In his oeuvre Hellendaal was clearly inspired by Handel, and that includes his concerti grossi. However, to Handel's concertino he added a viola part. It "does not play an independent role throughout, but it does have considerable independent material, particularly in slow movements, and provides a rich four-part texture with the solo violins and cello in many places", David Wilson writes in the liner-notes to the Centaur disc. Hellendaal was not the first to give the viola a part in the concertino. He could have taken the idea from Geminiani, and Wilson also mentions the concerti by Avison. He also refers to Hellendaal's skills as a violinist to explain the greater virtuosity required in his concerti grossi.
The combination of Handel and Hellendaal is a useful one. Even so, I would have liked a disc entirely devoted to Hellendaal, as Handel's concerti grossi are very well-known and Hellendaal is badly represented on disc. The only complete recording of the Concerti grossi op. 3 dates from 1991 (Roy Goodman, directing The European Community Baroque Orchestra; Channel Classics). That disc may not be available anymore; at least it is not mentioned by ArkivMusic. But such a disc would probably not sell that well. Let's enjoy what we have here, because the Archetti Baroque String Ensemble delivers good performances, in which the qualities of the concertos by Handel and Hellendaal is convincingly displayed. The line-up is very small; this is certainly a legitimate option, but I would have liked a somewhat larger ensemble, in which the contrast between concertino and ripieno would have come off more clearly.

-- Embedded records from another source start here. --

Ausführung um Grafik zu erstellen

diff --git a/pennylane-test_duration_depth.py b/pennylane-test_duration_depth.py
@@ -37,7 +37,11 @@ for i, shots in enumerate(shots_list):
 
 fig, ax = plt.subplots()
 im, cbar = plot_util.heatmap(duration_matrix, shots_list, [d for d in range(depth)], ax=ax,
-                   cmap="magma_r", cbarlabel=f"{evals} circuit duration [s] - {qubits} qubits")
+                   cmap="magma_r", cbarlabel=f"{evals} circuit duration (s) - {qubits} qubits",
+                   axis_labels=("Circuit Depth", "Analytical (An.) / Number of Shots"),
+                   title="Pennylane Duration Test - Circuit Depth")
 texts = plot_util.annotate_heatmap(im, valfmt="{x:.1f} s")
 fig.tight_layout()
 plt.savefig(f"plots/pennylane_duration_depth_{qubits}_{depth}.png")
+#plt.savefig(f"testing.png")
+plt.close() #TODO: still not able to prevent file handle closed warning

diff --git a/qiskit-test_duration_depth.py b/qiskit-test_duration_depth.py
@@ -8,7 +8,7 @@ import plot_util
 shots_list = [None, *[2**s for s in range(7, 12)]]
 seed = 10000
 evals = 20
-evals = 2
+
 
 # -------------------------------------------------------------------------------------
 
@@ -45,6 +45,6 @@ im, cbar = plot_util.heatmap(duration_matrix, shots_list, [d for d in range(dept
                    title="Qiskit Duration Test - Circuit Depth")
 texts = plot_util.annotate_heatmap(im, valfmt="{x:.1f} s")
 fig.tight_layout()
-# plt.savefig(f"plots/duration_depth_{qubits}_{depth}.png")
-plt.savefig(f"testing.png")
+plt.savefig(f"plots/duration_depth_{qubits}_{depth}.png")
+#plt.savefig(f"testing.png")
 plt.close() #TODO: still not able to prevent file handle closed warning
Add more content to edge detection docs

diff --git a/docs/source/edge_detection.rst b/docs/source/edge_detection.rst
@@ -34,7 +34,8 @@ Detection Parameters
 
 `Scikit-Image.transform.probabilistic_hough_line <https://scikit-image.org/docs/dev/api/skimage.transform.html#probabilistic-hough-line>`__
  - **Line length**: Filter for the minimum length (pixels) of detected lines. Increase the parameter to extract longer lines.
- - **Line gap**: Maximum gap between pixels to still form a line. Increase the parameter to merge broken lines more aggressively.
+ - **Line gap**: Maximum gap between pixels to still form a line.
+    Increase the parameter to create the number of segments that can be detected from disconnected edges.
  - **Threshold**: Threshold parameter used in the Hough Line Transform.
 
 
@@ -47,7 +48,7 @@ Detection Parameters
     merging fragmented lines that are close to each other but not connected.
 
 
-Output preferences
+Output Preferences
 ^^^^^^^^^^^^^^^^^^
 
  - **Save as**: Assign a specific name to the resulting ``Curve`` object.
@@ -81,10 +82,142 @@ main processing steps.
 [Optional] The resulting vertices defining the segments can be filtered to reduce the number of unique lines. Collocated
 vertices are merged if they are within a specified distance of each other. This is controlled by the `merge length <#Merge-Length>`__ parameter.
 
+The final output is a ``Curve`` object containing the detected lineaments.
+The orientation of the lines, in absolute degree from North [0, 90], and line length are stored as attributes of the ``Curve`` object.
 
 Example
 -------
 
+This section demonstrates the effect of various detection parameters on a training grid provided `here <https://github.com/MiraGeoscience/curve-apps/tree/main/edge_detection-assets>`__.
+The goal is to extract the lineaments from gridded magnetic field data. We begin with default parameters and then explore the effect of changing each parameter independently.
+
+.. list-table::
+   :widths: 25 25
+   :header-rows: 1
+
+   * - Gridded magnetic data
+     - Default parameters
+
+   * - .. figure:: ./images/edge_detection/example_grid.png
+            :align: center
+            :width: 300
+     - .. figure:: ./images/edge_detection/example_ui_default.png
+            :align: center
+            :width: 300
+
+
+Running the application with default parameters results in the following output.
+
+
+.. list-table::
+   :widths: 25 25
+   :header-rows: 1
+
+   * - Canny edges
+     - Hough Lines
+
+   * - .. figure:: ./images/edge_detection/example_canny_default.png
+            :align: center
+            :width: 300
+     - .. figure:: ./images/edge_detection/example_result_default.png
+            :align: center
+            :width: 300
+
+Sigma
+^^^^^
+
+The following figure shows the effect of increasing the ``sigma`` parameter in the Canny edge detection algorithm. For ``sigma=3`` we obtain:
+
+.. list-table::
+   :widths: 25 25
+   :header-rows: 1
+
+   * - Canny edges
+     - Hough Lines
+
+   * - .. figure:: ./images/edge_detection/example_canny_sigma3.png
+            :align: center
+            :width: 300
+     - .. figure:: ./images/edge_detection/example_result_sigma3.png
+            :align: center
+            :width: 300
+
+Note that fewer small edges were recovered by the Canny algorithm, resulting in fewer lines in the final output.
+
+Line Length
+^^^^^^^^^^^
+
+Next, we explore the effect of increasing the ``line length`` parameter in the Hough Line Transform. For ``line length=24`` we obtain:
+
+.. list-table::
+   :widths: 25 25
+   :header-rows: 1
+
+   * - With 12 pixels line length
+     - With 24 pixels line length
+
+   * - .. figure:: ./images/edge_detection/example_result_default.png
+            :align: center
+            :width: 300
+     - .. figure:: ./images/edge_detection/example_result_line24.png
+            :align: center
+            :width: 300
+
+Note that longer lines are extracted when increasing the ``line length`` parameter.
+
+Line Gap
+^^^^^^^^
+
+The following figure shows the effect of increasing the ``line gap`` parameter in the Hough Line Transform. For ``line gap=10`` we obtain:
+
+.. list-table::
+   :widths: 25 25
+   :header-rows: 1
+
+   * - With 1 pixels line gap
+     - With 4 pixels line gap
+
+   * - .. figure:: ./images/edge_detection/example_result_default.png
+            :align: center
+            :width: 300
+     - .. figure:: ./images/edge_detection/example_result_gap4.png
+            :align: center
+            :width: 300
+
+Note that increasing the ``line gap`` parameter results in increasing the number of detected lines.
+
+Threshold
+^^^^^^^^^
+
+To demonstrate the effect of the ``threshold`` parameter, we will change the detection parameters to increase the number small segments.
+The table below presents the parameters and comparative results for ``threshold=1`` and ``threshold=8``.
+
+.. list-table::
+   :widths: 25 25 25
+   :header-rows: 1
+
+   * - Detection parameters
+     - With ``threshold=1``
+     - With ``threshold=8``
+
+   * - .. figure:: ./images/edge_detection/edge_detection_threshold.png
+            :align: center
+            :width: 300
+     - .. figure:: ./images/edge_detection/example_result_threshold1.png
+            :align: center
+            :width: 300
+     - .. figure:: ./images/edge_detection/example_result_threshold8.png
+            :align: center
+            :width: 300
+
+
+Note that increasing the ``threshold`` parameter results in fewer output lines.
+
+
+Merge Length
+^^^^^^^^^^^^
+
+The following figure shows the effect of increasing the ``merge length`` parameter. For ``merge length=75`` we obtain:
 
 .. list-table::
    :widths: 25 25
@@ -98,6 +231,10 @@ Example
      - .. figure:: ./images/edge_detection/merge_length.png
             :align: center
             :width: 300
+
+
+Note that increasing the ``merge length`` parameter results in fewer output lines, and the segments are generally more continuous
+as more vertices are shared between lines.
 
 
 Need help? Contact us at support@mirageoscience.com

I am also a little disappointed about the dry acoustic and the miking, which is a little too close for comfort.
Johan van Veen (© 2017)
Archetti Baroque String Ensemble